Web interface edit records
───
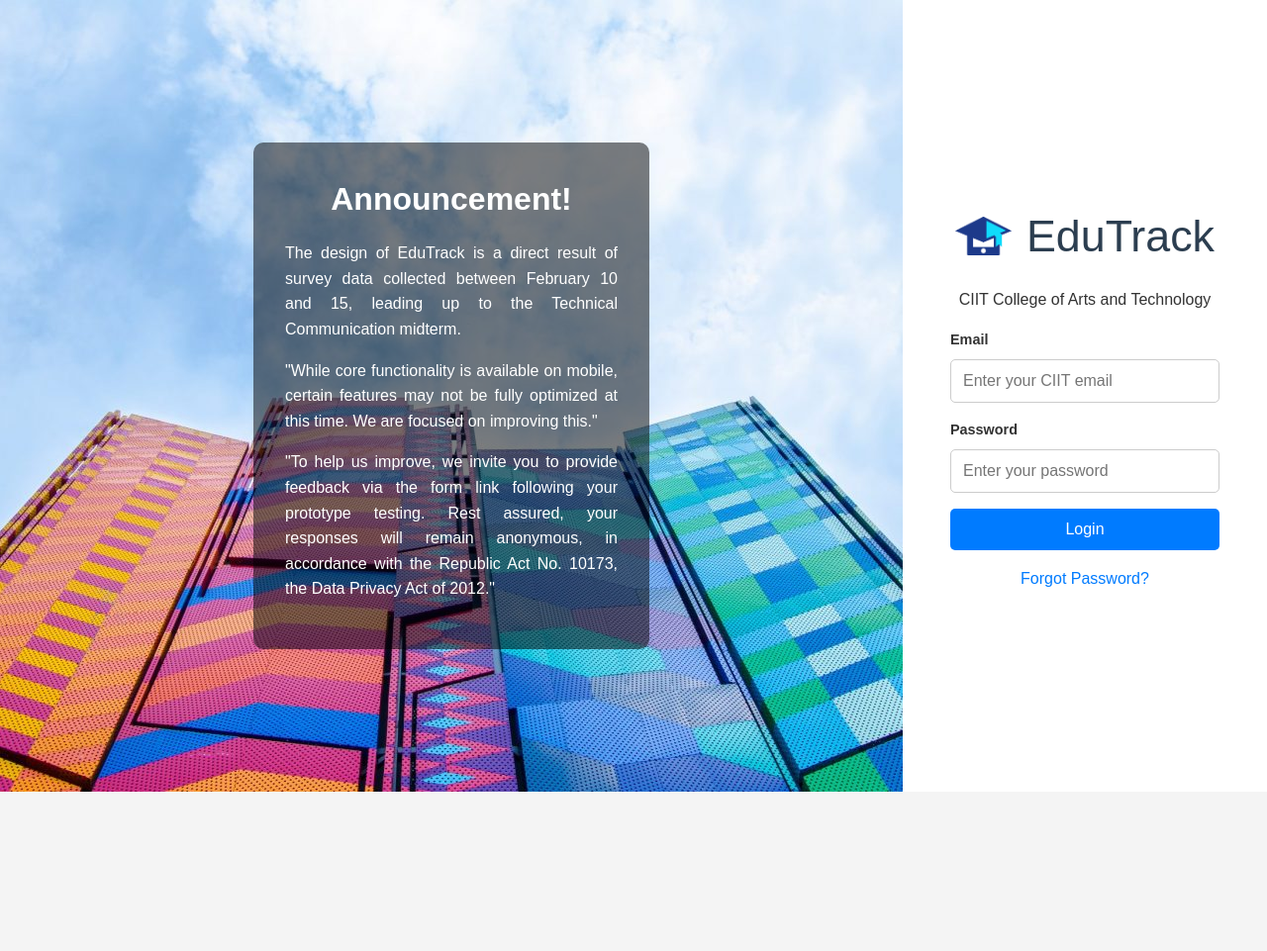
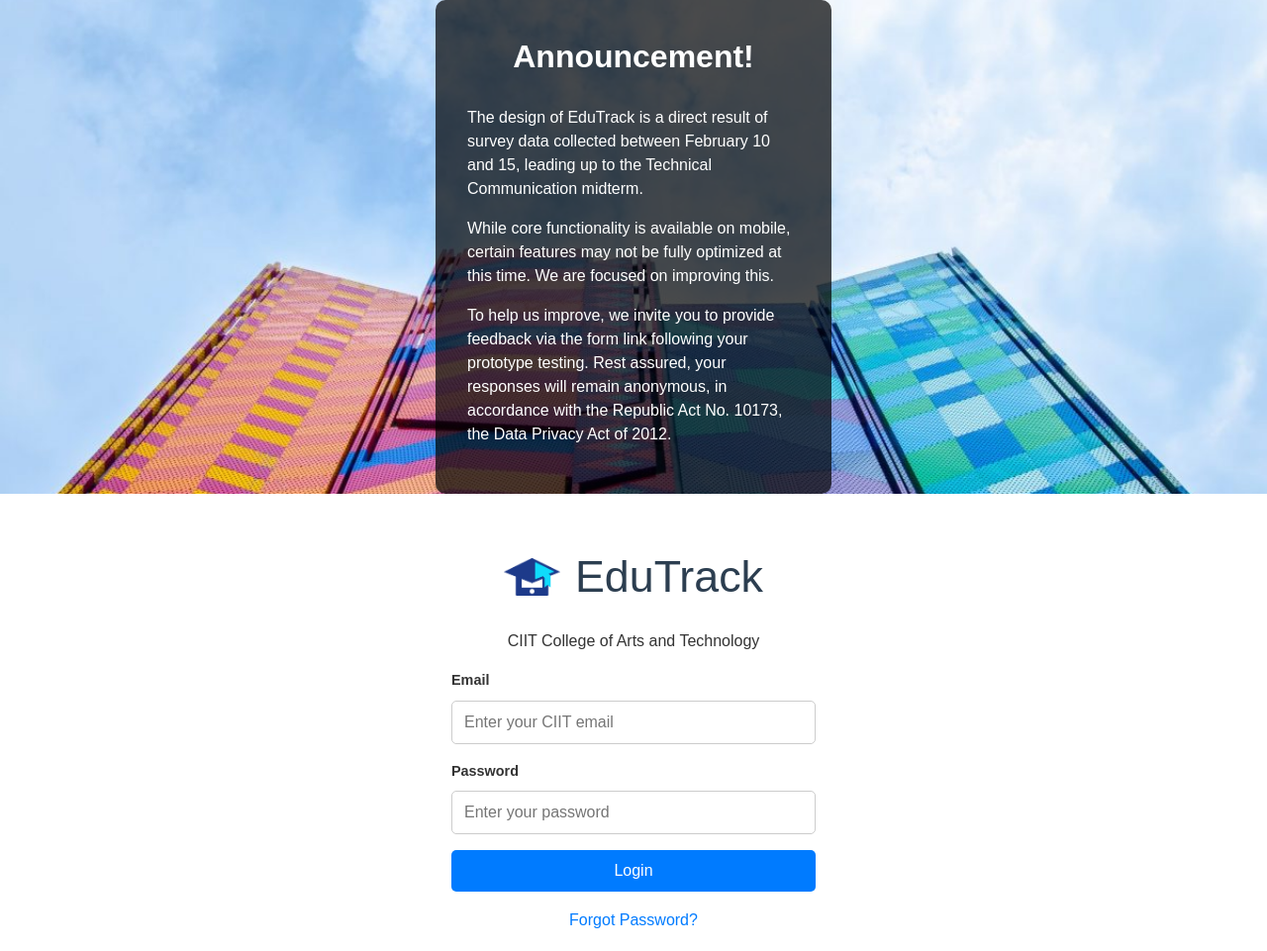
Before and after one commit to lytningjake/TechComm_FO_2025, a plain HTML site: page login.html in a window 1280 px wide. Shown: the whole page at 99% size. Before the commit the page ends 800 px from the top, so only its background shows below. Drawn offline with Linux system fonts and the light colour scheme.

Commit message:
Add files via upload

```diff
--- a/login.css
+++ b/login.css
@@ -219,3 +219,44 @@
     height: 1.2em;
   }
 }
+
+/* Add this to your existing CSS */
+.split.left .content {
+  position: relative;
+  z-index: 2;
+  background-color: rgba(0, 0, 0, 0.7);
+  padding: 1.5rem;
+  border-radius: 10px;
+  color: #fff;
+  margin: 1rem;
+  width: calc(100% - 2rem);
+}
+
+.split.left .content p {
+  font-size: 0.9rem;
+  line-height: 1.5;
+  margin-bottom: 1rem;
+  text-align: left;
+}
+
+.split.left .content h1 {
+  font-size: 1.5rem;
+  margin-bottom: 1.5rem;
+  text-align: center;
+}
+
+@media (min-width: 768px) {
+  .split.left .content {
+    padding: 2rem;
+    margin: 0;
+    width: auto;
+  }
+
+  .split.left .content p {
+    font-size: 1rem;
+  }
+
+  .split.left .content h1 {
+    font-size: 2rem;
+  }
+}
--- a/login.html
+++ b/login.html
@@ -12,17 +12,15 @@
 </head>
 
 <body>
-  <div class="container">
-    <!-- Left Side (Image) -->
-    <div class="split left">
-      <img src="img/loginlogo.jpg" id="logoimg" alt="Logo">
-      <div class="content">
-        <h1>Announcement!</h1>
-        <p style="text-align: justify">The design of EduTrack is a direct result of survey data collected between February 10 and 15, leading up to the Technical Communication midterm.</p>
-        <p style="text-align: justify">"While core functionality is available on mobile, certain features may not be fully optimized at this time. We are focused on improving this."</p>
-        <p style="text-align: justify">"To help us improve, we invite you to provide feedback via the form link following your prototype testing. Rest assured, your responses will remain anonymous, in accordance with the Republic Act No. 10173, the Data Privacy Act of 2012."</p>
-      </div>
+  <div class="split left">
+    <img src="img/loginlogo.jpg" id="logoimg" alt="Logo">
+    <div class="content">
+      <h1>Announcement!</h1>
+      <p>The design of EduTrack is a direct result of survey data collected between February 10 and 15, leading up to the Technical Communication midterm.</p>
+      <p>While core functionality is available on mobile, certain features may not be fully optimized at this time. We are focused on improving this.</p>
+      <p>To help us improve, we invite you to provide feedback via the form link following your prototype testing. Rest assured, your responses will remain anonymous, in accordance with the Republic Act No. 10173, the Data Privacy Act of 2012.</p>
     </div>
+  </div>
 
     <!-- Right Side (Login Form) -->
     <div class="split right">
```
───
EXERCISE GOAL> From the data above, show each line that contains "content".

FINISHED EXERCISE>
+.split.left .content {
+.split.left .content p {
+.split.left .content h1 {
+  .split.left .content {
+  .split.left .content p {
+  .split.left .content h1 {
-      <div class="content">
+    <div class="content">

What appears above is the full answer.